Defense Secretary Donald H. Rumsfeld warned yesterday that the hardest fighting is to come, when allied troops confront Saddam Hussein's Republican Guards and Special Republican Guard troops ringing Baghdad and his hometown of Tikrit, then try to capture the capital. On the other hand, the Iraqi government could collapse with the first Republican Guard clash.

Even the Gulf War's tally is relatively bloodless, when compared to the 58,203 who died in Vietnam, the 36,568 who died in Korea, the 405,399 who died in World War II and the 116,516 who died in World War I.

Whether the current casualty rate is politically sustainable is highly uncertain. A poll conducted in February by Steven Kull, director of the University of Maryland's Program on International Policy Attitudes, found that Americans believe 1,000 servicemen and women would lose their lives in a war with Iraq, a number that they by and large could accept.

But those expectations of significant casualties plunged as the war approached. By March 20, a Washington Post poll found that only 37 percent expected the United States to suffer significant casualties.

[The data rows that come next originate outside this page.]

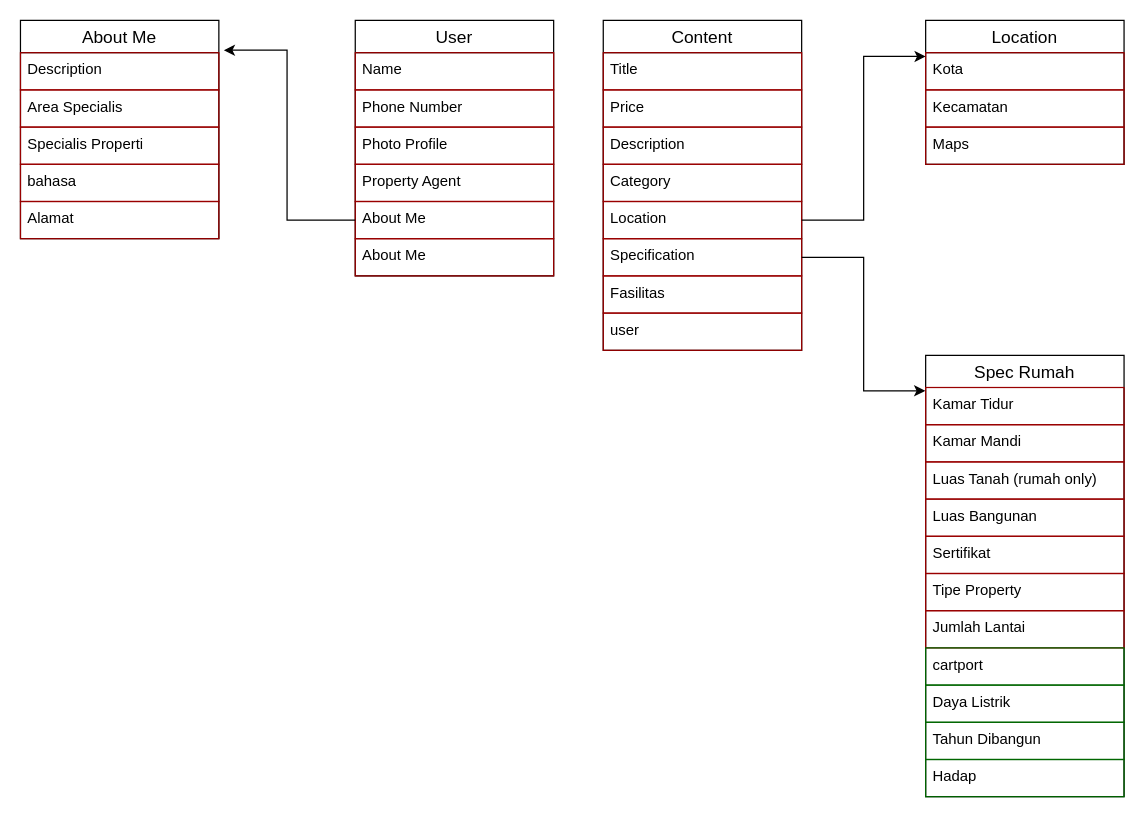
ignaways/website-rumah keeps this draw.io diagram as rumah 123.drawio. Above is the earlier version. Source tidied: cells renumbered, new cells numbered last; positions are measured from the earlier drawing's top-left corner, leaving out a move shared by most shapes. Both pictures are drawn from the tidied source at 124%, with x=0, y=0 at pixel (20, 20).
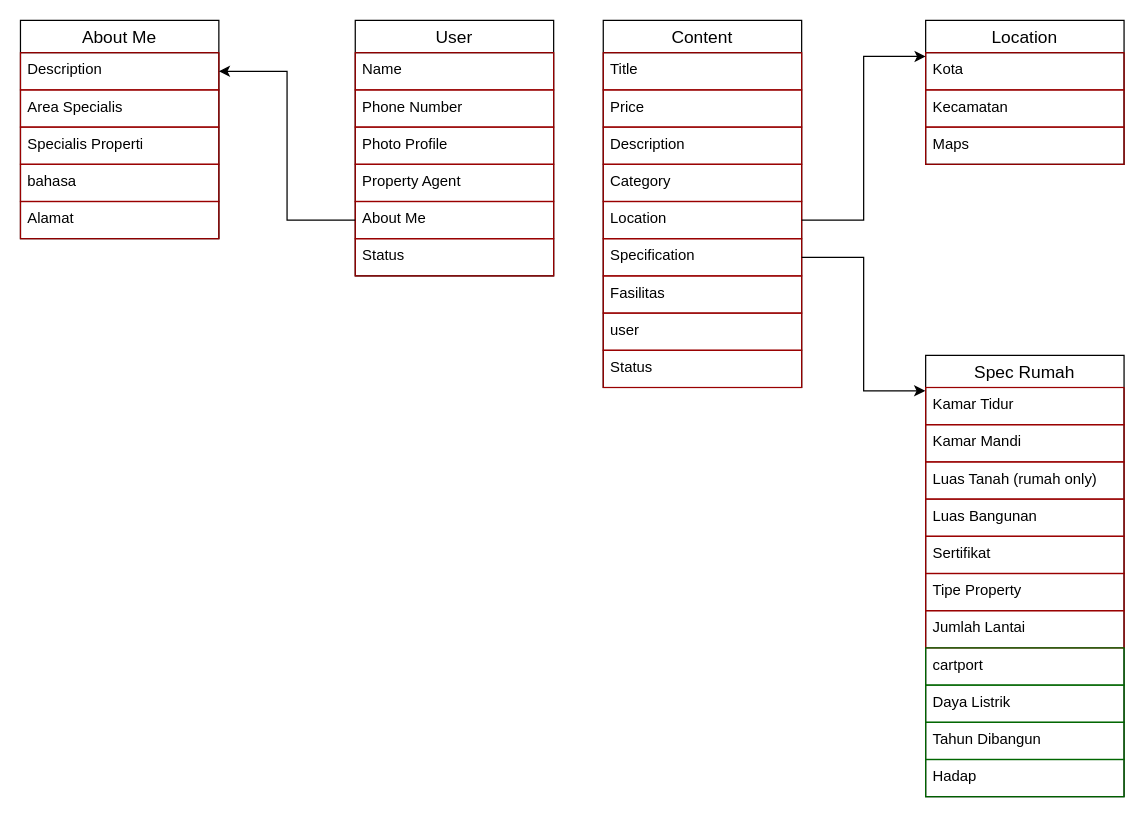
The same page after the edit.

Unchanged cells that the change refers to:
```xml
<mxCell id="24" value="User" style="swimlane;fontStyle=0;horizontal=1;startSize=26;align=center;fontSize=14;" parent="1" vertex="1">
  <mxGeometry x="270" width="160" height="206" as="geometry" />
</mxCell>
<mxCell id="29" value="About Me" style="text;strokeColor=#990000;fillColor=none;spacingLeft=4;spacingRight=4;overflow=hidden;points=[[0,0.5],[1,0.5]];portConstraint=eastwest;fontSize=12;" parent="24" vertex="1">
  <mxGeometry y="146" width="160" height="30" as="geometry" />
</mxCell>
<mxCell id="37" value="Description" style="text;strokeColor=#990000;fillColor=none;spacingLeft=4;spacingRight=4;overflow=hidden;points=[[0,0.5],[1,0.5]];portConstraint=eastwest;fontSize=12;" parent="36" vertex="1">
  <mxGeometry y="26" width="160" height="30" as="geometry" />
</mxCell>
```

Change to the diagram source:
```diff
@@
     <mxCell id="2" value="Content" style="swimlane;fontStyle=0;horizontal=1;startSize=26;align=center;fontSize=14;" parent="1" vertex="1">
-      <mxGeometry x="470" width="160" height="266" as="geometry" />
+      <mxGeometry x="470" width="160" height="296" as="geometry" />
     </mxCell>
@@
+    <mxCell id="43" value="Status" style="text;strokeColor=#990000;fillColor=none;spacingLeft=4;spacingRight=4;overflow=hidden;fontSize=12;" parent="2" vertex="1">
+      <mxGeometry y="266" width="160" height="30" as="geometry" />
+    </mxCell>
@@
-    <mxCell id="30" value="About Me" style="text;strokeColor=#990000;fillColor=none;spacingLeft=4;spacingRight=4;overflow=hidden;fontSize=12;" parent="24" vertex="1">
+    <mxCell id="30" value="Status" style="text;strokeColor=#990000;fillColor=none;spacingLeft=4;spacingRight=4;overflow=hidden;fontSize=12;" parent="24" vertex="1">
       <mxGeometry y="176" width="160" height="30" as="geometry" />
     </mxCell>
@@
-    <mxCell id="42" style="edgeStyle=orthogonalEdgeStyle;rounded=0;jettySize=auto;html=1;entryX=1.025;entryY=-0.067;entryDx=0;entryDy=0;entryPerimeter=0;" parent="1" edge="1" source="29" target="37">
+    <mxCell id="42" style="edgeStyle=orthogonalEdgeStyle;rounded=0;jettySize=auto;html=1;entryX=1;entryY=0.5;entryDx=0;entryDy=0;" parent="1" edge="1" source="29" target="37">
       <mxGeometry relative="1" as="geometry" />
     </mxCell>
```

"That suggests recent experiences with war did influence expectations in the public about what will happen," said James Burk, a sociologist at Texas A&M University who has studied public response to casualties.

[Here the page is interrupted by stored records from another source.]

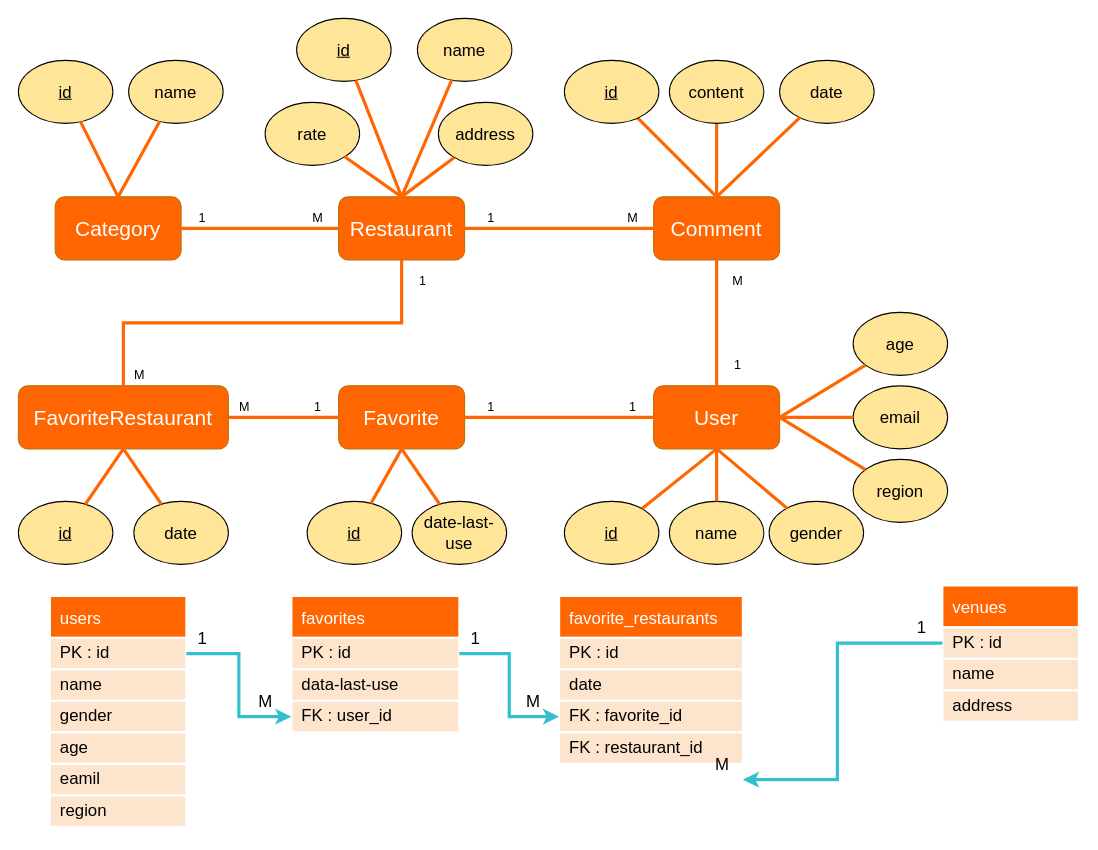
The draw.io diagram 餐廳論壇ERD+Schema.drawio.drawio in z88243310/bins, before the edit. Source tidied: cells renumbered, new cells numbered last; positions are measured from the earlier drawing's top-left corner, leaving out a move shared by most shapes. Both pictures are drawn from the tidied source at 105%, with x=0, y=0 at pixel (18, 18).
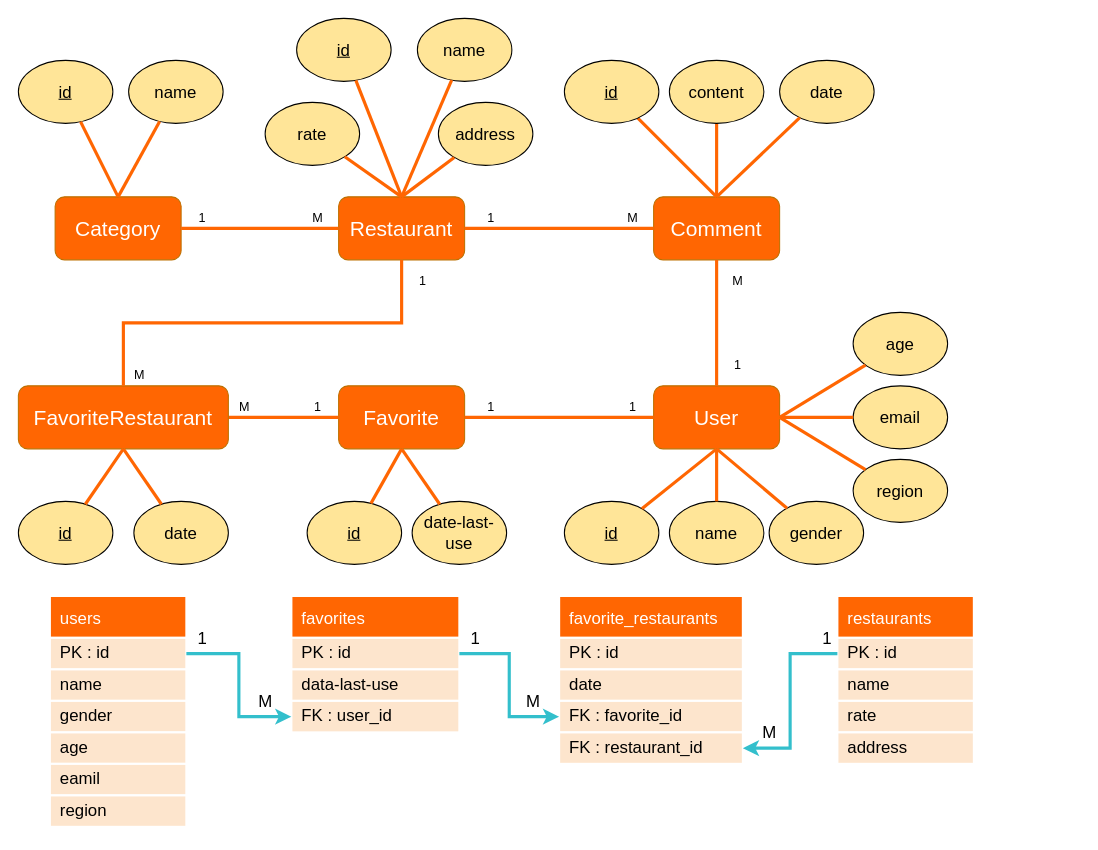
The same page after the edit.

Commit message (it also covers changes not shown here):
更新餐廳論壇ERD+Schema.drawio.drawio

Unchanged cells that the change refers to:
```xml
<mxCell id="20" value="FK : restaurant_id" style="text;strokeColor=#FFFFFF;fillColor=#FDE5CD;spacingLeft=10;spacingRight=0;overflow=hidden;points=[[0,0.5],[1,0.5]];portConstraint=eastwest;fontSize=16;strokeWidth=2;sketch=0;shadow=0;rounded=0;glass=0;spacing=0;" parent="16" vertex="1">
  <mxGeometry y="130" width="175" height="30" as="geometry" />
</mxCell>
<mxCell id="24" value="PK : id" style="text;strokeColor=#FFFFFF;fillColor=#FDE5CD;spacingLeft=10;spacingRight=0;overflow=hidden;points=[[0,0.5],[1,0.5]];portConstraint=eastwest;fontSize=16;strokeWidth=2;perimeterSpacing=0;sketch=0;shadow=0;rounded=0;glass=0;spacing=0;fontStyle=0;" parent="23" vertex="1">
  <mxGeometry y="40" width="130" height="30" as="geometry" />
</mxCell>
```

Diff of the diagram source:
```diff
@@
-    <mxCell id="23" value="venues" style="swimlane;fontStyle=0;horizontal=1;startSize=40;align=left;fontSize=16;fontColor=#FFFFFF;fillColor=#FF6602;spacing=0;strokeColor=#FFFFFF;strokeWidth=2;spacingLeft=10;" parent="1" vertex="1">
-      <mxGeometry x="880" y="540" width="130" height="130" as="geometry" />
+    <mxCell id="23" value="restaurants" style="swimlane;fontStyle=0;horizontal=1;startSize=40;align=left;fontSize=16;fontColor=#FFFFFF;fillColor=#FF6602;spacing=0;strokeColor=#FFFFFF;strokeWidth=2;spacingLeft=10;" parent="1" vertex="1">
+      <mxGeometry x="780" y="550" width="130" height="160" as="geometry" />
     </mxCell>
@@
-    <mxCell id="26" value="address" style="text;strokeColor=#FFFFFF;fillColor=#FDE5CD;spacingLeft=10;spacingRight=0;overflow=hidden;fontSize=16;strokeWidth=2;sketch=0;shadow=0;rounded=0;glass=0;spacing=0;" parent="23" vertex="1">
+    <mxCell id="26" value="rate" style="text;strokeColor=#FFFFFF;fillColor=#FDE5CD;spacingLeft=10;spacingRight=0;overflow=hidden;fontSize=16;strokeWidth=2;sketch=0;shadow=0;rounded=0;glass=0;spacing=0;" parent="23" vertex="1">
       <mxGeometry y="100" width="130" height="30" as="geometry" />
     </mxCell>
+    <mxCell id="93" value="address" style="text;strokeColor=#FFFFFF;fillColor=#FDE5CD;spacingLeft=10;spacingRight=0;overflow=hidden;fontSize=16;strokeWidth=2;sketch=0;shadow=0;rounded=0;glass=0;spacing=0;" parent="23" vertex="1">
+      <mxGeometry y="130" width="130" height="30" as="geometry" />
+    </mxCell>
-    <mxCell id="27" style="edgeStyle=orthogonalEdgeStyle;rounded=0;jettySize=auto;html=1;fontSize=16;fontColor=#FFFFFF;strokeWidth=3;strokeColor=#33BFCC;entryX=1;entryY=0.5;entryDx=0;entryDy=0;exitX=0;exitY=0.5;exitDx=0;exitDy=0;" parent="1" edge="1" source="24">
-      <mxGeometry relative="1" as="geometry">
-        <mxPoint x="690" y="725" as="targetPoint" />
-        <Array as="points">
-          <mxPoint x="780" y="595" />
-          <mxPoint x="780" y="725" />
-        </Array>
-      </mxGeometry>
+    <mxCell id="27" style="edgeStyle=orthogonalEdgeStyle;rounded=0;jettySize=auto;html=1;fontSize=16;fontColor=#FFFFFF;strokeWidth=3;strokeColor=#33BFCC;entryX=1;entryY=0.5;entryDx=0;entryDy=0;exitX=0;exitY=0.5;exitDx=0;exitDy=0;" parent="1" edge="1" source="24" target="20">
+      <mxGeometry relative="1" as="geometry" />
     </mxCell>
     <mxCell id="28" value="M" style="text;html=1;align=center;verticalAlign=middle;strokeColor=none;fillColor=none;fontSize=16;fontColor=#000000;" parent="1" vertex="1">
-      <mxGeometry x="655" y="700" width="30" height="20" as="geometry" />
+      <mxGeometry x="700" y="670" width="30" height="20" as="geometry" />
     </mxCell>
     <mxCell id="29" value="1" style="text;html=1;align=center;verticalAlign=middle;strokeColor=none;fillColor=none;fontSize=16;fontColor=#000000;" parent="1" vertex="1">
-      <mxGeometry x="850" y="570" width="20" height="20" as="geometry" />
+      <mxGeometry x="760" y="580" width="20" height="20" as="geometry" />
     </mxCell>
```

Some experts say politicians tend to underestimate the public's capacity to accept death and injury on the battlefield. Burk said that as long as the public believes the war is being conducted reasonably, casualties will only bolster the public's resolve, especially if the Iraqis are inflicting them with guerrilla tactics that Americans believe are beyond the pale of decency.

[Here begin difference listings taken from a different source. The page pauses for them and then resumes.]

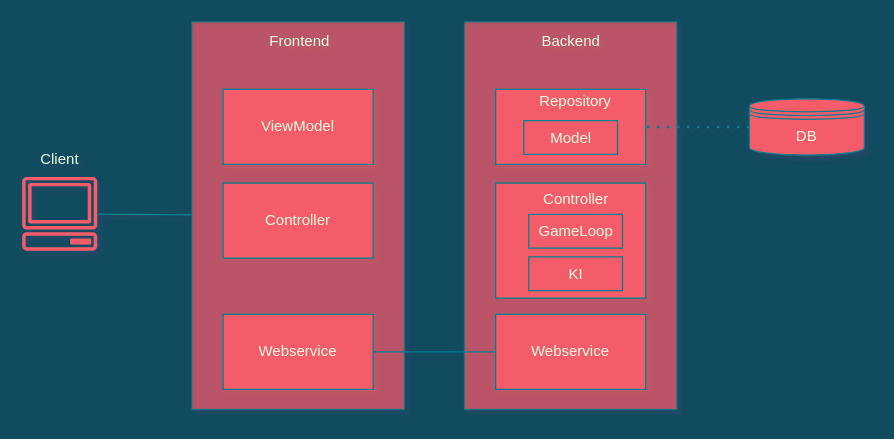
Earlier version of the draw.io diagram doc/img/M1_Architektur.drawio (Level8Broccoli/rush-b). Source tidied: cells renumbered, new cells numbered last; positions are measured from the earlier drawing's top-left corner, leaving out a move shared by most shapes. Both pictures are drawn from the tidied source at 125%, with x=0, y=0 at pixel (21, 21).
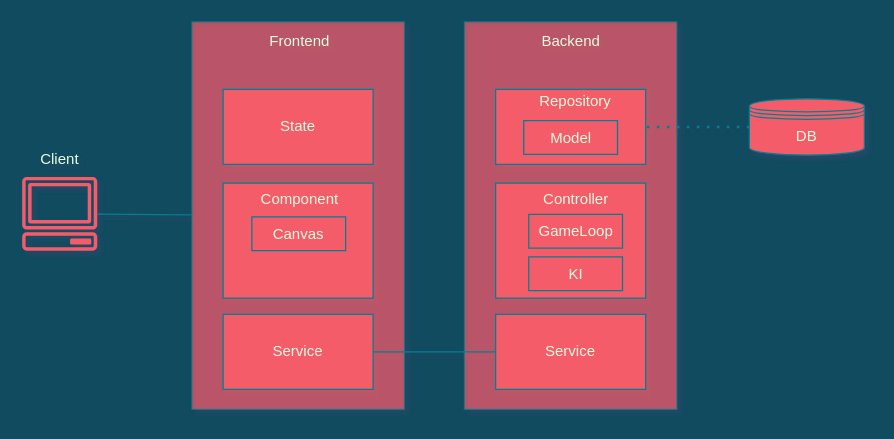
Above is the later version.

What changed in the source:
```diff
@@
-    <mxCell id="5" value="Webservice" style="rounded=0;whiteSpace=wrap;html=1;fillColor=#F45B69;strokeColor=#028090;fontColor=#E4FDE1;" parent="1" vertex="1">
+    <mxCell id="5" value="Service" style="rounded=0;whiteSpace=wrap;html=1;fillColor=#F45B69;strokeColor=#028090;fontColor=#E4FDE1;" parent="1" vertex="1">
       <mxGeometry x="379" y="234" width="120" height="60" as="geometry" />
     </mxCell>
@@
-    <mxCell id="14" value="Webservice" style="rounded=0;whiteSpace=wrap;html=1;fillColor=#F45B69;strokeColor=#028090;fontColor=#E4FDE1;" parent="1" vertex="1">
+    <mxCell id="14" value="Service" style="rounded=0;whiteSpace=wrap;html=1;fillColor=#F45B69;strokeColor=#028090;fontColor=#E4FDE1;" parent="1" vertex="1">
       <mxGeometry x="161" y="234" width="120" height="60" as="geometry" />
     </mxCell>
-    <mxCell id="15" value="Controller" style="rounded=0;whiteSpace=wrap;html=1;fillColor=#F45B69;strokeColor=#028090;fontColor=#E4FDE1;" parent="1" vertex="1">
-      <mxGeometry x="161" y="129" width="120" height="60" as="geometry" />
+    <mxCell id="15" style="rounded=0;whiteSpace=wrap;html=1;fillColor=#F45B69;strokeColor=#028090;fontColor=#E4FDE1;" parent="1" vertex="1">
+      <mxGeometry x="161" y="129" width="120" height="92" as="geometry" />
     </mxCell>
-    <mxCell id="16" value="ViewModel" style="rounded=0;whiteSpace=wrap;html=1;fillColor=#F45B69;strokeColor=#028090;fontColor=#E4FDE1;" parent="1" vertex="1">
+    <mxCell id="16" value="State" style="rounded=0;whiteSpace=wrap;html=1;fillColor=#F45B69;strokeColor=#028090;fontColor=#E4FDE1;" parent="1" vertex="1">
       <mxGeometry x="161" y="54" width="120" height="60" as="geometry" />
     </mxCell>
@@
+    <mxCell id="23" value="Component" style="text;html=1;align=center;verticalAlign=middle;fontColor=#E4FDE1;" parent="1" vertex="1">
+      <mxGeometry x="185.5" y="133" width="72" height="18" as="geometry" />
+    </mxCell>
+    <mxCell id="24" value="Canvas" style="rounded=0;whiteSpace=wrap;html=1;fillColor=#F45B69;strokeColor=#028090;fontColor=#E4FDE1;" parent="1" vertex="1">
+      <mxGeometry x="184" y="156" width="75" height="27" as="geometry" />
+    </mxCell>
```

When more than 200 Marines died in a 1983 suicide bombing in Beirut, the public wanted to stay the course, Burk said. It was only when the political leadership in Washington and abroad began to fracture that the Reagan administration had to pull U.S. peacekeeping forces out.

In contrast, public opinion had already turned against U.S. military operations in Somalia by the time Special Operations forces lost 19in a single battle in Mogadishu, Burk said. By October 1993, a military deployment that started as a humanitarian relief operation had evolved into a bloody, seemingly fruitless police action.

"Somalia is a case where we see how understanding the reasonableness of the mission is more important for public support than the taking of casualties," Burk said.

Kull largely agreed. Three factors appear to influence the American public's willingness to accept casualties: whether the conflict is legitimate in the world's eyes, whether its goals are worthwhile, and most important, whether the campaign is succeeding.

That presents a mixed outlook for the current war, he said. So far, the public sees the campaign as succeeding, and that has overcome the negative influence of worldwide opposition. For the most part, the public sees the goal of stripping Iraq of weapons of mass destruction and overthrowing Hussein as worthwhile.

But danger lies in the failure so far to find caches of chemical, biological and nuclear weapons, Kull warned. Couple that with continuing international protests, and it is not hard to see why Pentagon officials have repeated incessantly that the military campaign is on track and proceeding successfully.

Moskos raised another concern, a factor that he believes is a truism in warfare: "The country will accept long-term and heavy casualties only if the children of the privileged are willing to put their lives on the line."

In an all-volunteer military there is no sign that will happen, he said, concluding: "I don't think we're going to be willing to take casualties."

Correspondent Peter Baker contributed to this report from Camp Viper in southern Iraq.

Medical personnel carry an unidentified injured Marine to a waiting ambulance after the soldier was flown out of central Iraq on Thursday. The Marine is expected to recover, but as the number of war casualties mount, public support for the war might drop. Shelley Pokorney, with family members at her side, talks about her husband, 2nd Lt. Frederick E. Pokorney, killed in Iraq.Army Sgt. Charles Horgan is recovering at the U.S. Medical Center in Landstuhl, Germany, from injuries suffered in Iraq.